*** EXTRACTED MATERIAL

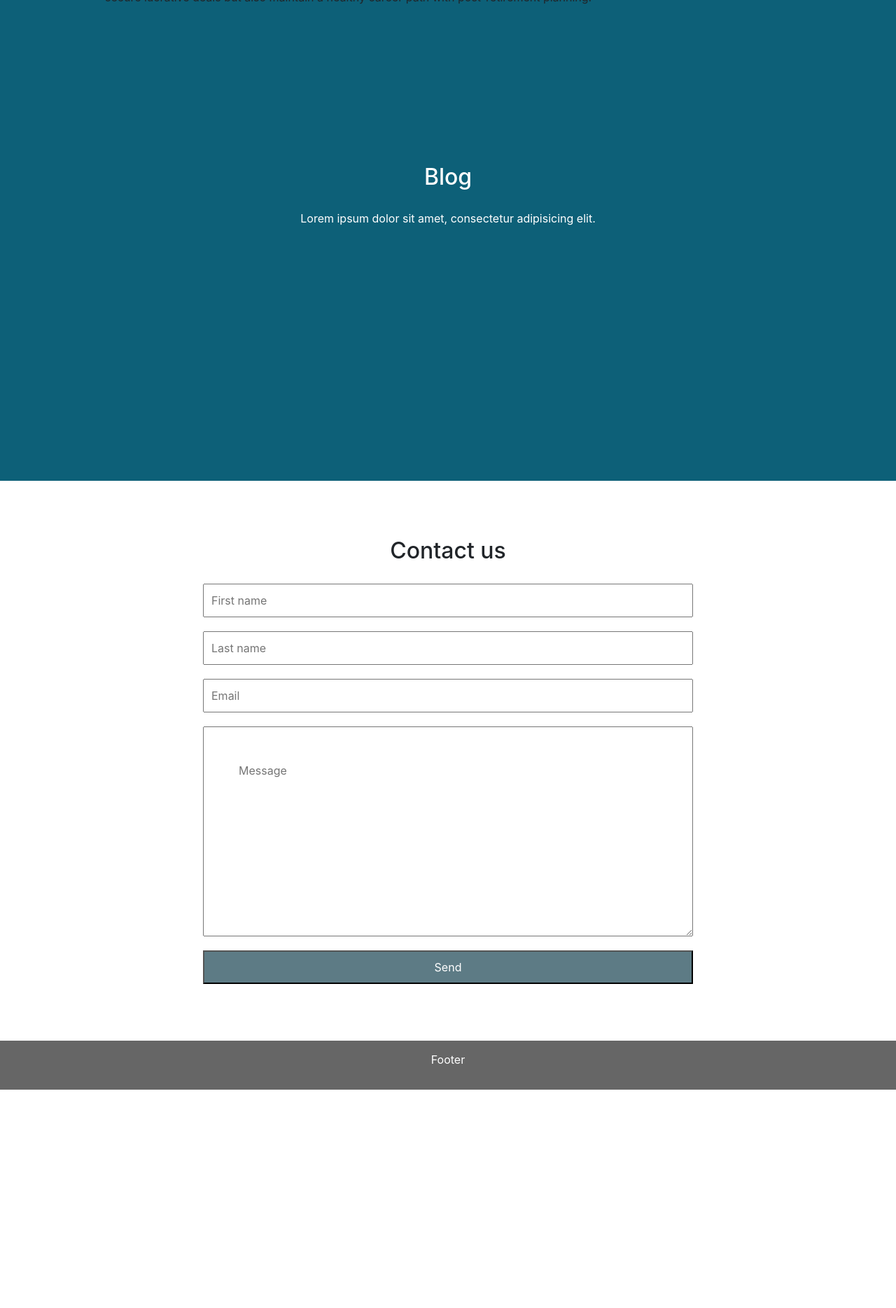
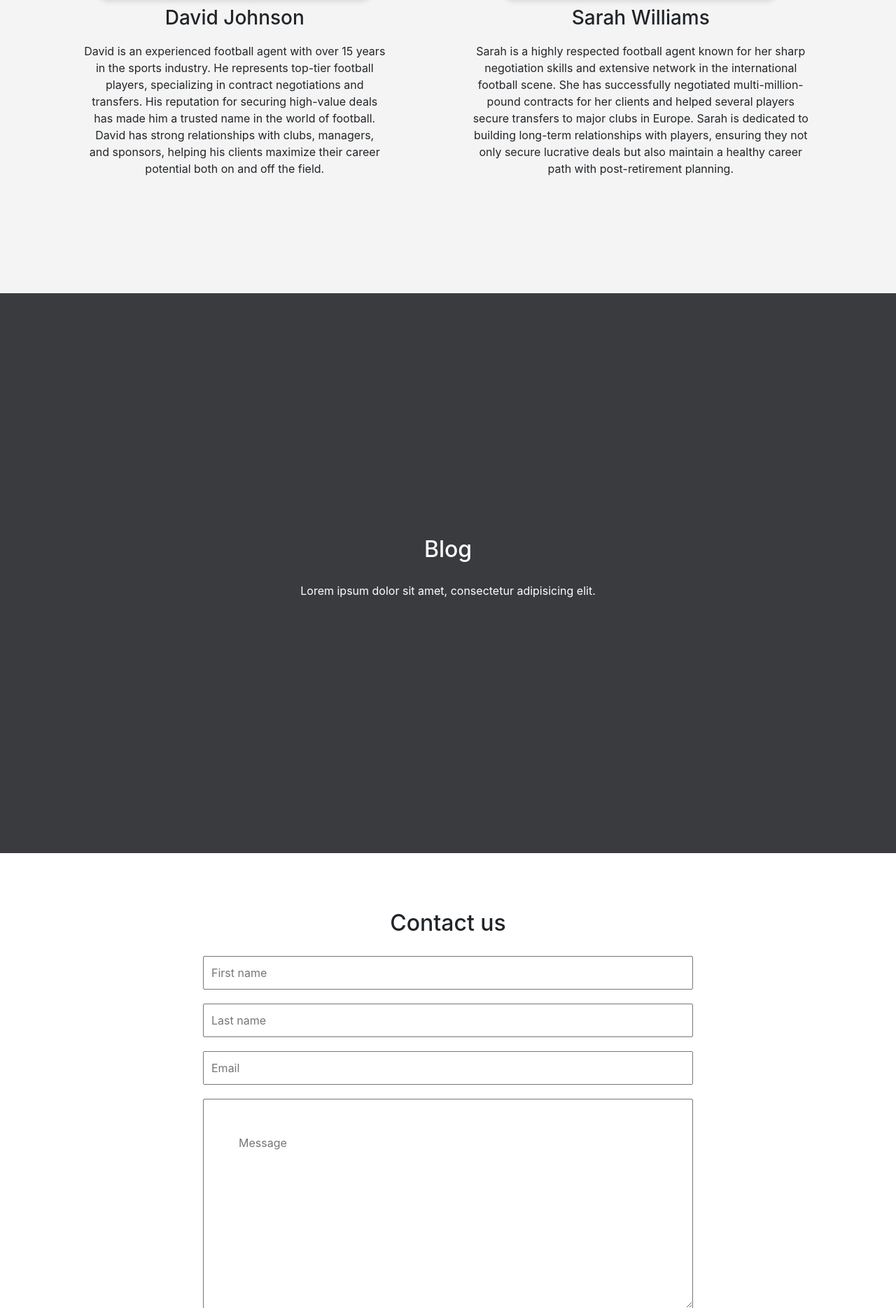
Before and after one commit to Kevinolm10/DDS-Management, a Django app: page / in a window 1280 px wide. Shown: the part 913-2782 px from the top of the page at 70% size. Before the commit the page ends 2470 px from the top, so only its background shows below. Run offline with Django 5.2, Linux system fonts and the light colour scheme; some libraries are stand-ins or nearby versions.

Commit message:
Style the about and agent section

```diff
--- a/dds/static/css/style.css
+++ b/dds/static/css/style.css
@@ -75,14 +78,49 @@ section {
     padding: 50px;
 }
 
+/* About Section */
 #about {
-    height: 100vh;
-    background-color: white;
+    display: flex;
+    padding: 50px 20px;
+    background-color: #f4f4f4;
+}
+
+.heading {
+    text-align: center;
+    margin-top: 50px;
+}
+
+.agents-container {
+    display: flex;
+    justify-content: center;
+    gap: 20px;
+    flex-direction: row;
+}
+
+section img {
+    width: 400px;
+    height: 500px;
+    border-radius: 5%;
+    box-shadow: 0px 4px 6px rgba(0, 0, 0, 0.1);
+}
+
+.agent-info {
+    display: flex;
+    flex-direction: column;
+    gap: 10px;
+    align-items: center;
+}
+
+.agent-info {
+    display: flex;
+    flex-direction: column;
+    gap: 10px;
+    align-items: center;
 }
 
 #blog {
     height: 100vh;
-    background-color: var(--tertiary-color);
+    background-color: var(--secondary-color);
     color: white;
 }
 
@@ -167,28 +225,45 @@ form {
     50%,
     80%,
     100% {
-        transform: translateY(0);
+        transform: translateY(0) rotate(-45deg);
     }
 
     40% {
-        transform: translateY(-10px);
+        transform: translateY(-8px) rotate(-45deg);
     }
 
     60% {
-        transform: translateY(-5px);
+        transform: translateY(-4px) rotate(-45deg);
     }
 }
 
+/* Footer styling */
 footer {
-    bottom: 0;
-    left: 0;
+    display: flex;
     width: 100%;
+    justify-content: center;
+    background-color: rgba(93, 123, 133, 0.9);
+    box-shadow: 0px 4px 6px rgba(0, 0, 0, 0.1);
+    color: white;
+    padding: 30px 0;
+    z-index: 1000;
+}
+
+footer ul {
     display: flex;
     justify-content: center;
-    align-items: center;
-    background: rgba(0, 0, 0, 0.6);
+    list-style: none;
+    padding: 0;
+    margin: 0;
+}
+
+/* Social media icons */
+footer a {
     color: white;
-    gap: 20px;
-    padding: 15px 0;
-    z-index: 1000;
+    font-size: 20px;
+    margin: 0 15px;
 }
+
+footer a:hover {
+    color: var(--tertiary-color);
+}
```
Also changed, not shown: other parts of dds/static/css/style.css (+36 -13 lines).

******

Find every line in the records above that contains the word "color", and copy each one.

TASK ANSWER —
-    background-color: white;
+    background-color: #f4f4f4;
-    background-color: var(--tertiary-color);
+    background-color: var(--secondary-color);
     color: white;
+    background-color: rgba(93, 123, 133, 0.9);
+    color: white;
     color: white;
+    color: var(--tertiary-color);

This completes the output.